Monday, January 10, 2011

March of the Androids

android_appsEarly last year when the iPad arrived on the scene, my African iPad series imagined what an Africa-specific tablet would be like and concluded with a concept of a tablet that ran on Google’s mobile OS, Android. Now, in January 2011, three Android tablets are prominent right now in the Nigerian market. The Samsung Galaxy Tab, the Starcomms MyPad and Encipher Group’s Inye.

The Samsung Galaxy Tab is being marketed via a partnership between Samsung Nigeria and Etisalat. The Galaxy Tab is the world’s most successful android tablet so far. At 7 inches, it is significantly smaller than the iPad, but that is what some people like about it, and you can make calls from it without going through a special VOIP app like Skype. Coming from one of the top electronics companies on the planet, the device has the characteristic Samsung quality and very nice specs (available here). It’s being offered at 125,000 naira which includes 250MB of internet data, free calling minutes and free text messages per month for 12 months.

Starcomms should be commended for creating their so-called MyPad. This device is a self-branded Android tablet so clearly meant to be a “Nigerian iPad” that they named it after the Apple product and even use an image of the iPad on their marketing products (which is rather silly). It must be said that Starcomms continues to be the local telco that stretches its boundaries and thinks outside the box. Unless the promo is over, they are offering a deal at 75,000 naira that includes the MyPad with their new wireless izap modem with 250 hours of unlimited internet data valid for three months. By itself, the MyPad is 55,000 naira.

Then there’s the Inye. If the Galaxy Tab and the MyPad got married and had a child it would be the Inye. This 7 inch Nigerian-branded Android tablet retails for 45,000 naira and the specs are available on the product page.

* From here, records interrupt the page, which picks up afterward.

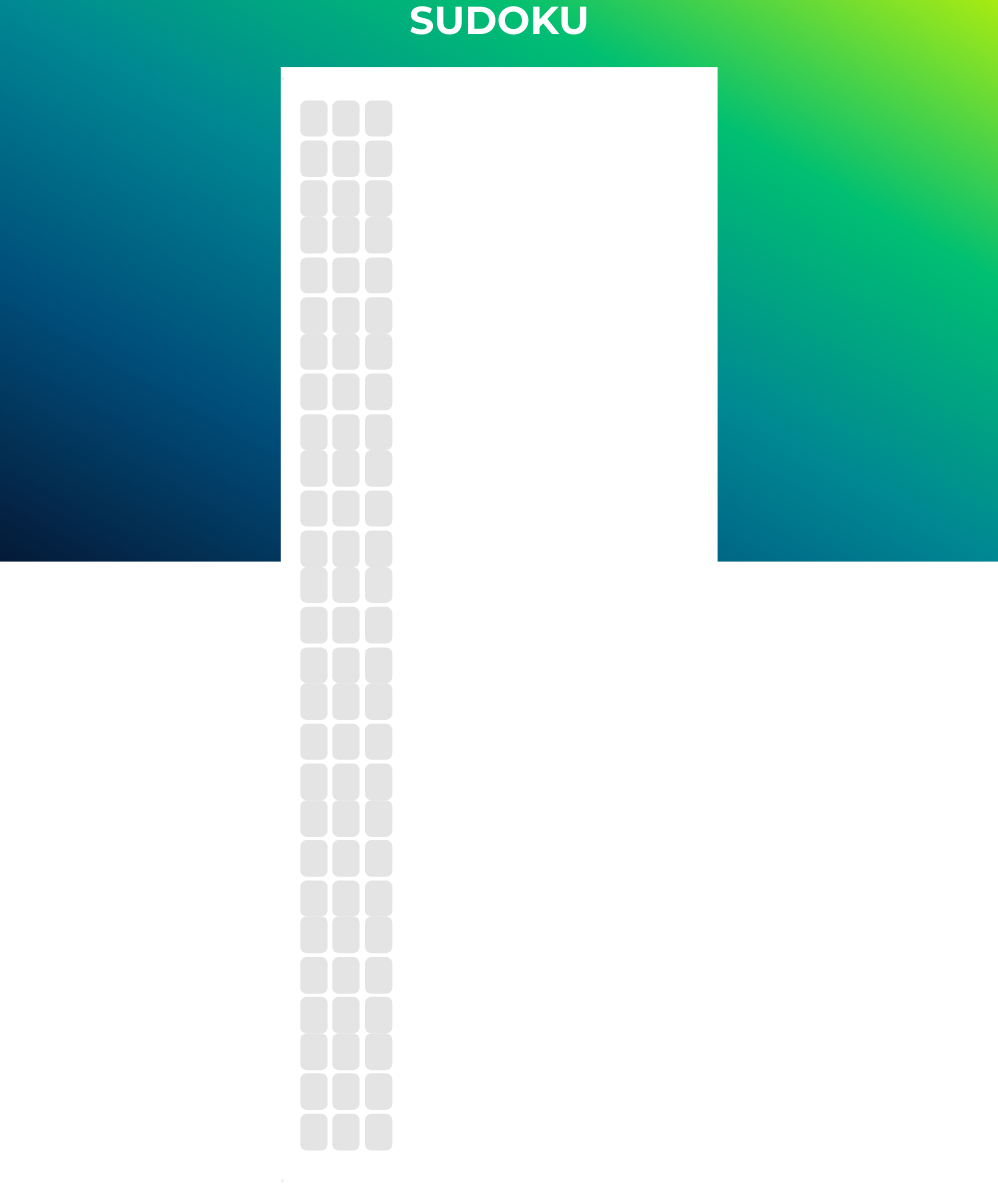
Repository: pattypetrikova/sudoku
Page: index.html
These files come from the project's save history. The page is drawn as it stood at one moment and after the next save; the edit follows.
The browser window is 1280 px wide. The pictures show the whole page, at 78% of full size.
Some web fonts or font styles are not loaded; a fallback is used.

Above is the page before, as saved 2022-12-30 11:46:31.

### index.html
<!DOCTYPE html>
<html lang="en">
<head>
    <meta charset="UTF-8">
    <meta http-equiv="X-UA-Compatible" content="IE=edge">
    <meta name="viewport" content="width=device-width, initial-scale=1.0">
    <link rel="stylesheet" href="./assets/style.css">
    <link rel="preconnect" href="https://fonts.googleapis.com">
    <link rel="preconnect" href="https://fonts.gstatic.com" crossorigin>
    <link href="https://fonts.googleapis.com/css2?family=Erica+One&family=Montserrat:ital,wght@0,700;1,400&display=swap" rel="stylesheet">
    <title>Sudoku</title>
</head>
<body>
    <main class="background">
        <h1 class="title">Sudoku</h1>
        <div class="game">
            <div class="head">
                <div class="buttons">
                    <button class="button start"></button>
                    <div class="time-couner"></div>
                </div>
            </div>
            <div class="gameboard">
                <form class="board-section" action="">
                    <input class="number" type="text">
                    <input class="number" type="text">
                    <input class="number" type="text">
                    <input class="number" type="text">
                    <input class="number" type="text">
                    <input class="number" type="text">
                    <input class="number" type="text">
                    <input class="number" type="text">
                    <input class="number" type="text">
                </form>
                <form class="board-section" action="">
                    <input class="number" type="text">
                    <input class="number" type="text">
                    <input class="number" type="text">
                    <input class="number" type="text">
                    <input class="number" type="text">
                    <input class="number" type="text">
                    <input class="number" type="text">
                    <input class="number" type="text">
                    <input class="number" type="text">
                </form>
                <form class="board-section" action="">
                    <input class="number" type="text">
                    <input class="number" type="text">
                    <input class="number" type="text">
                    <input class="number" type="text">
                    <input class="number" type="text">
                    <input class="number" type="text">
                    <input class="number" type="text">
                    <input class="number" type="text">
                    <input class="number" type="text">
                </form>
                <form class="board-section" action="">
                    <input class="number" type="text">
                    <input class="number" type="text">
                    <input class="number" type="text">
                    <input class="number" type="text">
                    <input class="number" type="text">
                    <input class="number" type="text">
                    <input class="number" type="text">
                    <input class="number" type="text">
                    <input class="number" type="text">
                </form>
                <form class="board-section" action="">
                    <input class="number" type="text">
                    <input class="number" type="text">
                    <input class="number" type="text">
                    <input class="number" type="text">
                    <input class="number" type="text">
                    <input class="number" type="text">
                    <input class="number" type="text">
                    <input class="number" type="text">
                    <input class="number" type="text">
                </form>
                <form class="board-section" action="">
                    <input class="number" type="text">
                    <input class="number" type="text">
                    <input class="number" type="text">
                    <input class="number" type="text">
                    <input class="number" type="text">
                    <input class="number" type="text">
                    <input class="number" type="text">
                    <input class="number" type="text">
                    <input class="number" type="text">
                </form>
                <form class="board-section" action="">
                    <input class="number" type="text">
                    <input class="number" type="text">
                    <input class="number" type="text">
                    <input class="number" type="text">
                    <input class="number" type="text">
                    <input class="number" type="text">
                    <input class="number" type="text">
                    <input class="number" type="text">
                    <input class="number" type="text">
                </form>
                <form class="board-section" action="">
                    <input class="number" type="text">
                    <input class="number" type="text">
                    <input class="number" type="text">
                    <input class="number" type="text">
                    <input class="number" type="text">
                    <input class="number" type="text">
                    <input class="number" type="text">
                    <input class="number" type="text">
                    <input class="number" type="text">
                </form>
                <form class="board-section" action="">
                    <input class="number" type="text">
                    <input class="number" type="text">
                    <input class="number" type="text">
                    <input class="number" type="text">
                    <input class="number" type="text">
                    <input class="number" type="text">
                    <input class="number" type="text">
                    <input class="number" type="text">
                    <input class="number" type="text">
                </form>
            </div>
            <div class="footer">
                <div class="footer-buttons">
                    <button class="button finish"></button>
                </div>
            </div>
        </div>
    </main>
</body>
</html>

### assets/style.css
/* simple reset */
* {
    margin: 0;
    padding: 0;
    box-sizing: border-box;
}

/* general styles */
.background {
    font-family: 'Montserrat', sans-serif;
    color: white;
}

/* project styles */

.background {
    background-image: linear-gradient(to right top, #051937, #004d7a, #008793, #00bf72, #a8eb12);
    height: 100vh;
    display: flex;
    align-items: center;
    justify-content: center;
    flex-direction: column;
}


.game {
    background-color: white;
    min-width: 35em;
    min-height: 40em;
}

.title {
    font-size: 50px;
    color: white;
    text-transform: uppercase;
    padding-bottom: 30px;
}

.gameboard {
    display: grid;
    padding: 1.5em;
}

.board-section {
    display: grid;
    grid-template-columns: 1fr 1fr 1fr;
    justify-items: center;
    gap: .3em;
    max-width: 120px;
}

.number {
    width: 35px;
    height: 3.5em;
    background-color: lightgray;
    outline: none;
    border: none;
    border-radius: 8px;
    opacity: 0.6;
}

After the next save:
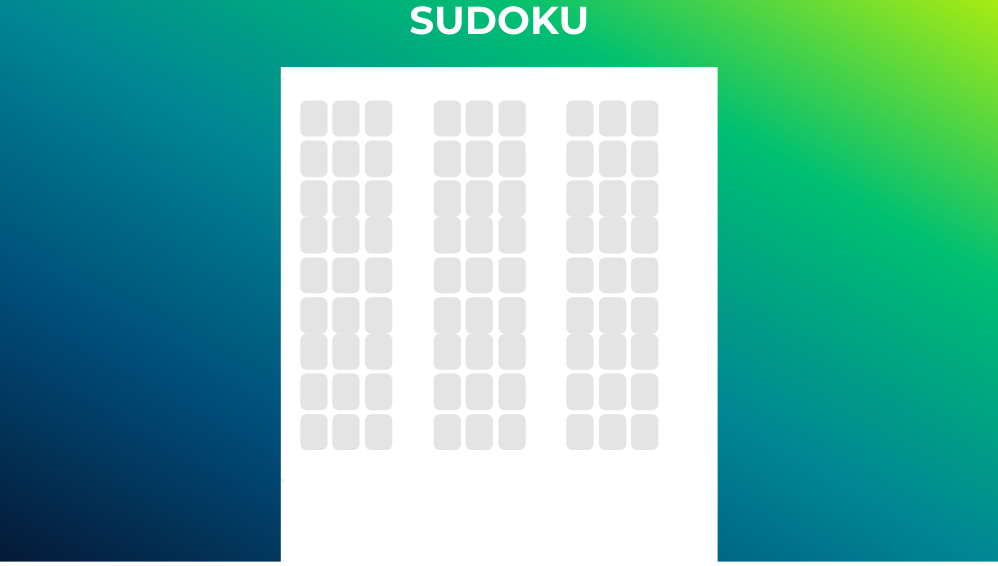
Saved 2 min 41 s later.
--- a/assets/style.css
+++ b/assets/style.css
@@ -39,6 +39,7 @@
 .gameboard {
     display: grid;
     padding: 1.5em;
+    grid-template-columns: 1fr 1fr 1fr;
 }
 
 .board-section {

I’m not one to do feature by feature comparisons or in-depth product reviews, but I will say what strikes me the most about these 3 products. I think the Inye stands apart from the others. In creating this product, Saheed Adepoju and Anibe Agamah come closest to the clarity of vision Steve Jobs has for the iPad or the Googlers have for the Android platform.

Ultimately Etisalat and Starcomms are telecommunications companies, Nigerian telecommunications companies at that. Their business is to get people making phone calls and browsing the internet charging airtime by the second and internet time by the kilobyte. Consequently I think they will treat the Galaxy Tab and the MyPad just like handsets and PCs. In a sense they are complete devices in themselves and all Etisalat and Starcomms have to do is market them vigorously and watch the money roll in (or not, if the populace doesn’t bite). Despite having their name on it, at the end of the day it’s one product in their list of products and services. It says a lot that Starcomms doesn’t have a product page for their tablet. Never mind, Etisalat who have no stake real stake with the Samsung and could easily add the Motorola Xoom, the Apple iPad or indeed the Inye to their stable without blinking an eye.

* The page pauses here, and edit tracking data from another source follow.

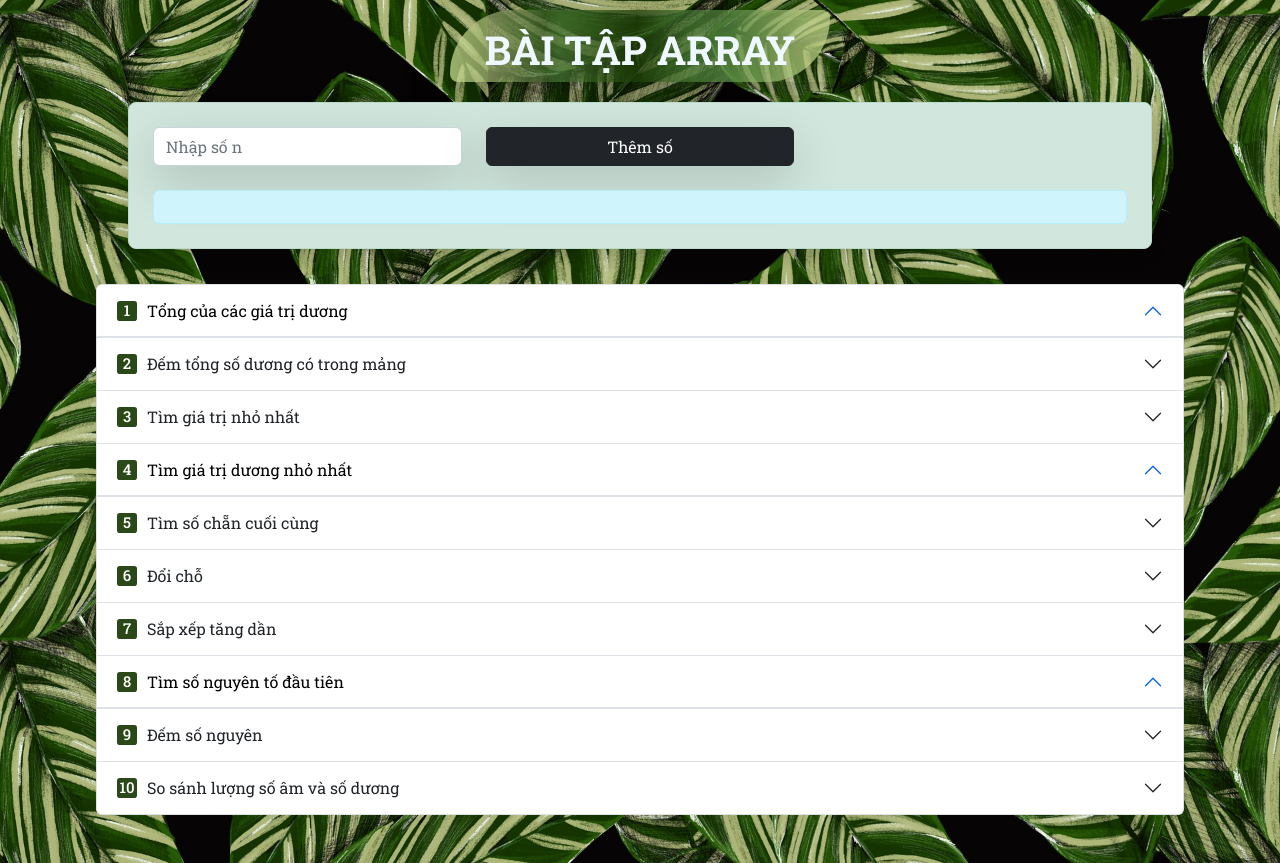
Repository: hcozyph/TranHuuPhuoc_BC43_BT_JS_Buoi7_8_ARRAY
Page: index.html
An editor plug-in stored every save of this project. The page is shown before and after the next save, followed by the edit.
The browser window is 1280 px wide. The pictures show the whole page.
Backgrounds fixed to the window are drawn as part of the page.

Above is the page before, as saved 2023-02-26 13:40:16.

After the next save:
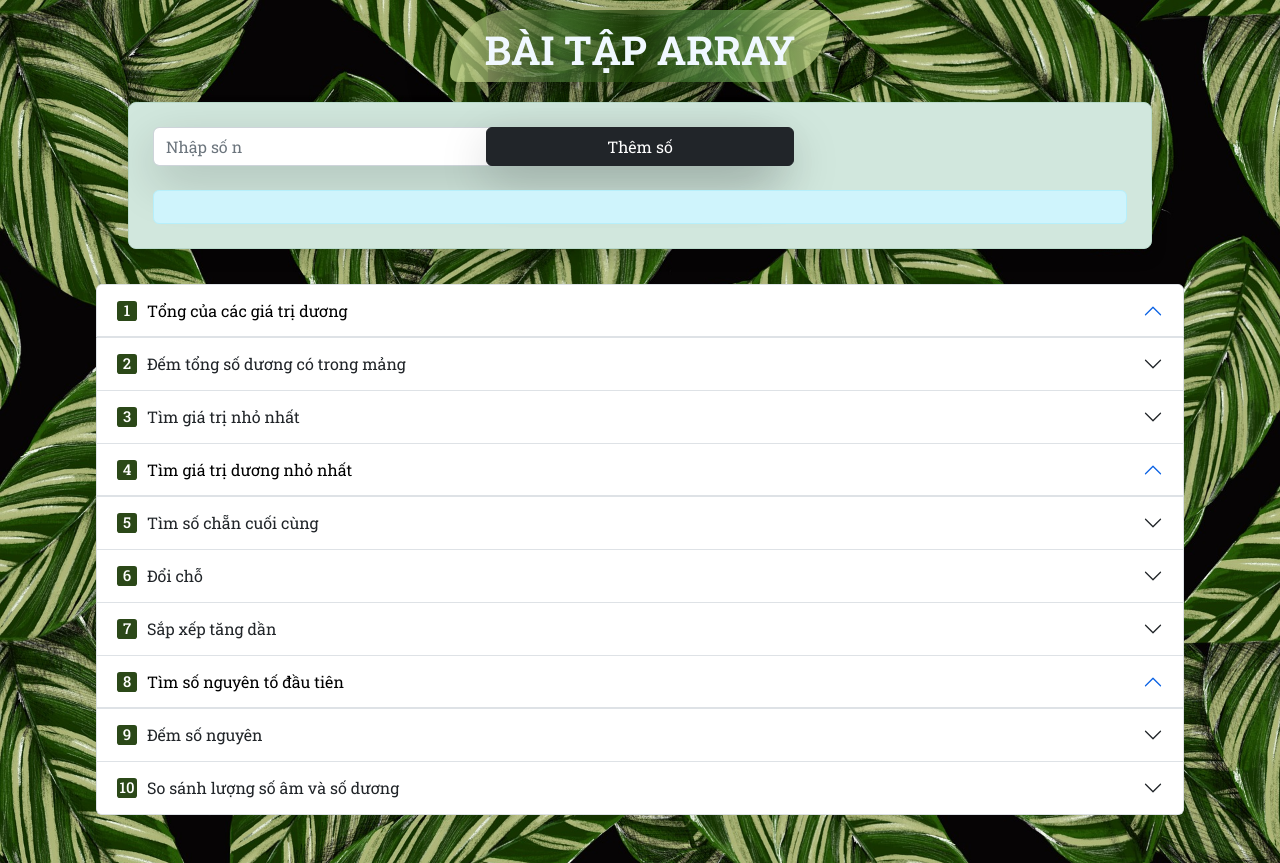
Saved 50 s later.
--- a/css/index.css
+++ b/css/index.css
@@ -113,4 +113,8 @@
     .btnCustom {
         width: 250px;
     }
+
+    #user-input {
+        width: 200%;
+    }
 }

Not so the Inye. This tablet is a platform effort as evidenced by several initiatives by Encipher Group. For one thing, they plan for an App store akin to the Android Market or the Apple App store where you and I can find specifically relevant apps for Nigeria and Africa. This app store will bundle in mobile payment systems native to Africa to enable users purchase apps and developers monetise. Secondly, very early in the development cycle, Encipher Group’s Saheed Adepoju began to engage the Nigerian tech community focusing on winning the hearts and minds of these early adopters and I think the input of this group may have helped shape what this product will eventually look like. Thirdly they are partnering with content providers whose business is bringing the technology to African culture and African culture to technology. Lastly, they have a full supply chain system in the works with customer support. In other words, they are committed to shaping this product to the environment it is designed for.

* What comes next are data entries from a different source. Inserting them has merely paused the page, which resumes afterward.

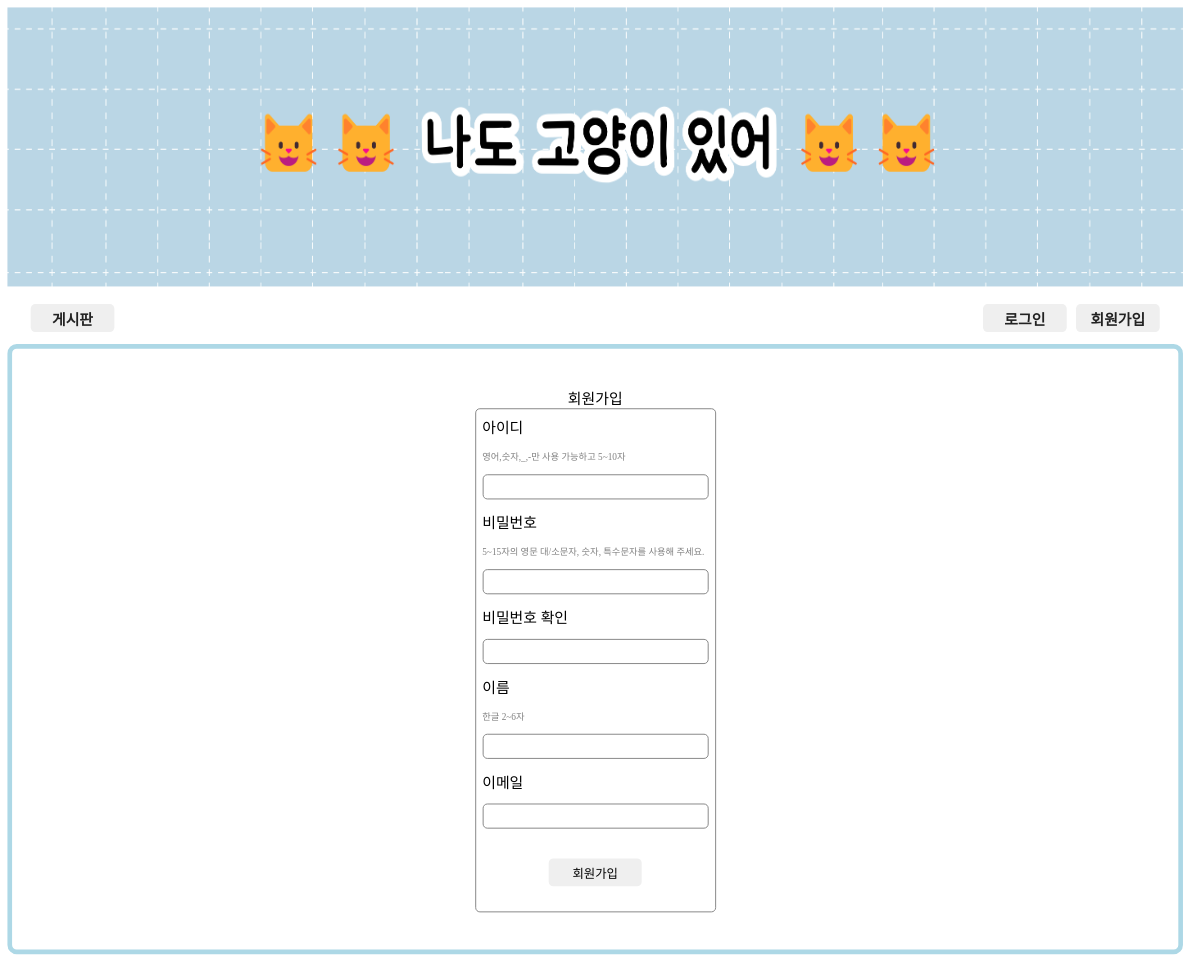
Repository: hh7711/Goit
Page: http://localhost/Goit/WEB-INF/views/signUpPage.jsp
The author's editor kept a copy of each file at every save. The page is drawn from the files as they stood at one save, then again after the next save.
The browser window is 1280 px wide. The pictures show the whole page, at 93% of full size.
Some web fonts or font styles are not loaded; a fallback is used. The page is served by Tomcat 9. Nobody is signed in. The template is opened directly, without the code that normally fills it, so the values that code supplies are empty.

Above is the page before, as saved 2023-08-03 07:12:11.

After the next save:
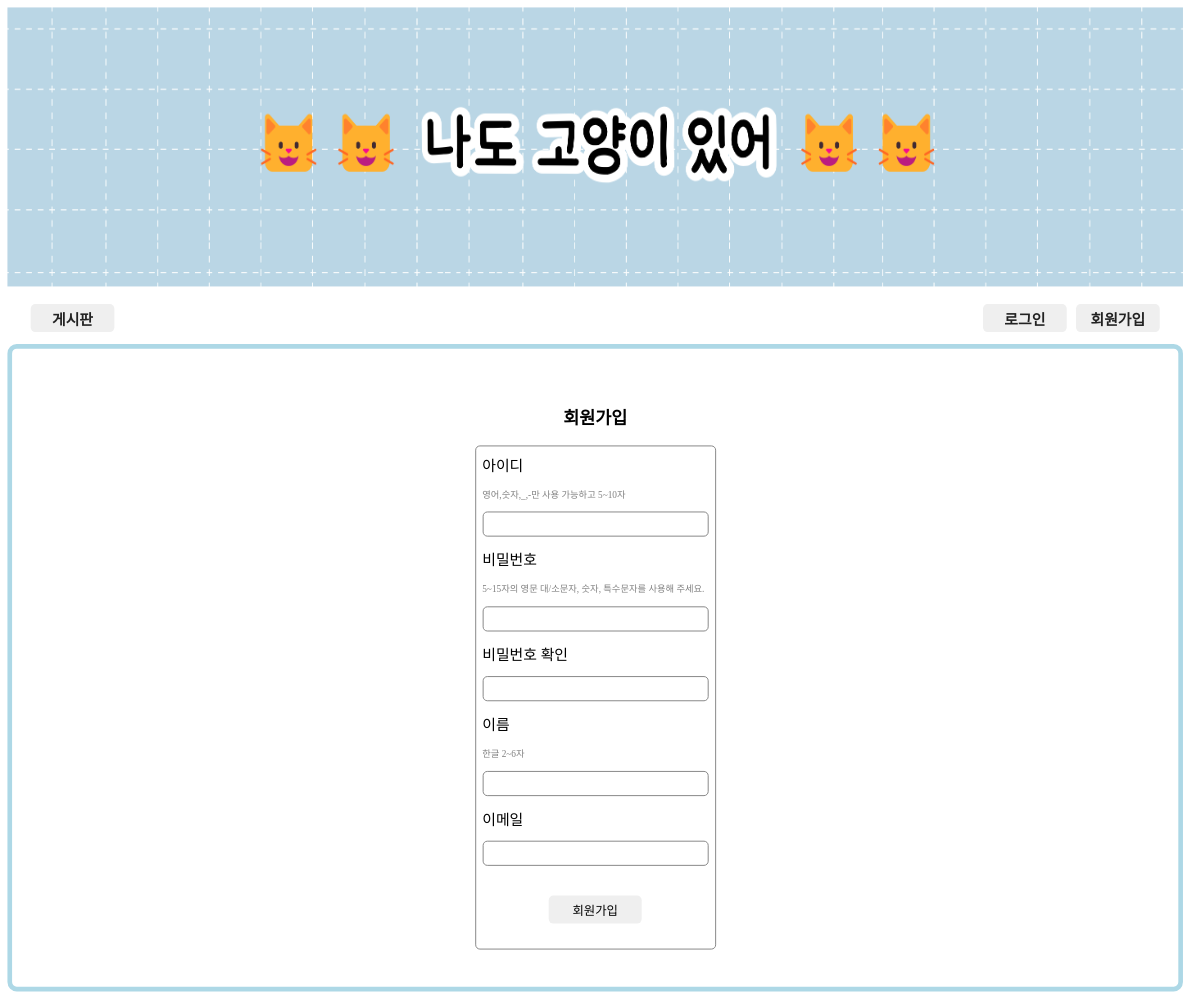
Saved 10 s later.
--- a/Goit/src/main/webapp/WEB-INF/views/signUpPage.jsp
+++ b/Goit/src/main/webapp/WEB-INF/views/signUpPage.jsp
@@ -103,7 +103,7 @@
 			<div><!-- 본문 -->
 				<form method="post" action="signUp" name="signup">
 					<table>
-						<caption>회원가입</caption>
+						<caption><h3>회원가입</h3></caption>
 						<tr>
 			                <td>아이디</td>
 						</tr>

Of course their success is not assured, Samsung is, well, Samsung and a lot of Nigerians really don’t have confidence in Nigeria-branded electronics, though the lower price may make it attractive. Furthermore, Etisalat, Samsung and Starcomms have deep pockets and wide distribution networks already in place that really won’t cost them anything extra to leverage on for their tablets. However, the Inye has one thing I believe the others are lacking and that is depth. Inye is being shaped to be a 21st century computing device that resonates with the Nigerians. It will be uniquely ours. It might well be the Nigerian iPad. Having said that, they may want to explore partnering with a Telco like Samsung did to create a bundle of some sort, though I would be surprised if they are more interested in maintaining a distance from the Airtels and MTNs.

Time will tell of course. With the ease of churning out Android-based devices, all three will need to stand out among a deluge of devices that will hit the global and local market this year and it will be a monumental effort for either the MyPad and the Inye not to be lost in the crowd. They will need to find a way to hook into our lives and for the moment at least, the Inye has the better strategy.

One way or the other, we Nigerians will win. Just as we leapfrogged the West with our adoption of mobile phones, we will leapfrog in our adoption of the next decade’s computing platforms.


Android Image Courtesy of Android Guys.